In an effort to provide clarity regarding the components and significance of quality score, Google Chief Economist, Hal Varian released a white paper, Settling the (Quality) Score (PDF), in tandem with a video explaining the AdWords auction parsing process.
While there’s a treasure trove of information in both resources, Google seems primarily interested in driving home the point that quality score should be used to illuminate in-account issues, not be used as the guiding lantern in your trudge through the dank caverns of account management…so to speak.
Here are a few quotes pulled from the whitepaper that illustrate this:
- “Quality Score is like a warning light in a car’s engine that shows how healthy your ads and keywords are. It’s not meant to be [a] detailed metric that should be the focus of account management.” (pg. 3)
- “We’re continually improving the way that we calculate the quality of your ads, and that calculation will never be captured by a simple 1-10 number.” (pg. 6)

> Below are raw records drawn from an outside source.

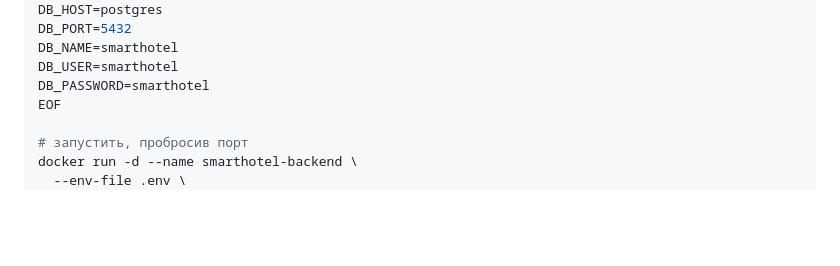
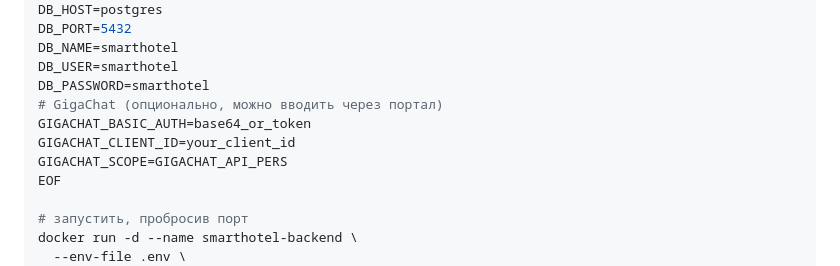
Before and after one commit to VyacheslavChernikov/goguide, a Markdown page: README.md, the part around the change. Rendered like a GitHub page; blank space fills up the shorter version.

Commit message:
docs: add gigachat env hints

```diff
--- a/README.md
+++ b/README.md
@@ -37,6 +37,10 @@ DB_PORT=5432
 DB_NAME=smarthotel
 DB_USER=smarthotel
 DB_PASSWORD=smarthotel
+# GigaChat (опционально, можно вводить через портал)
+GIGACHAT_BASIC_AUTH=base64_or_token
+GIGACHAT_CLIENT_ID=your_client_id
+GIGACHAT_SCOPE=GIGACHAT_API_PERS
 EOF
 
 # запустить, пробросив порт
```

- “Your Quality Score will give you insight into how you’re performing, but ‘chasing the number’ shouldn’t be the focus of your optimizations.” (pg. 10)
Google also presented 3 items that do matter in improving quality, 3 items that do not, as well as actionable recommendations for all 6 scenarios. The below chart can also be found on page 3 of Settling the (Quality) Score.
Google also further emphasizes that Quality Score is more than just an integer, and that the score itself is not utilized during the ad auction. Rather, the three components of quality score— ad relevance, expected CTR, and landing page experience— are individually judged, weighted, and applied to the ad auction formula.
All in all, Google didn’t release any information that wasn’t already available to us, but it’s pretty evident that misguided optimizations and an industry-wide debate about the importance of quality score were prevalent enough to warrant a friendly reminder to not let the tail wag the dog.
So what have we learned, fellow paid-search clickmonkeys? Be creative, be compelling, be relevant, and always remember that actual performance indicating metrics should outshine all else when considering optimizations.
(featured image by Oaktor Photography/Flickr)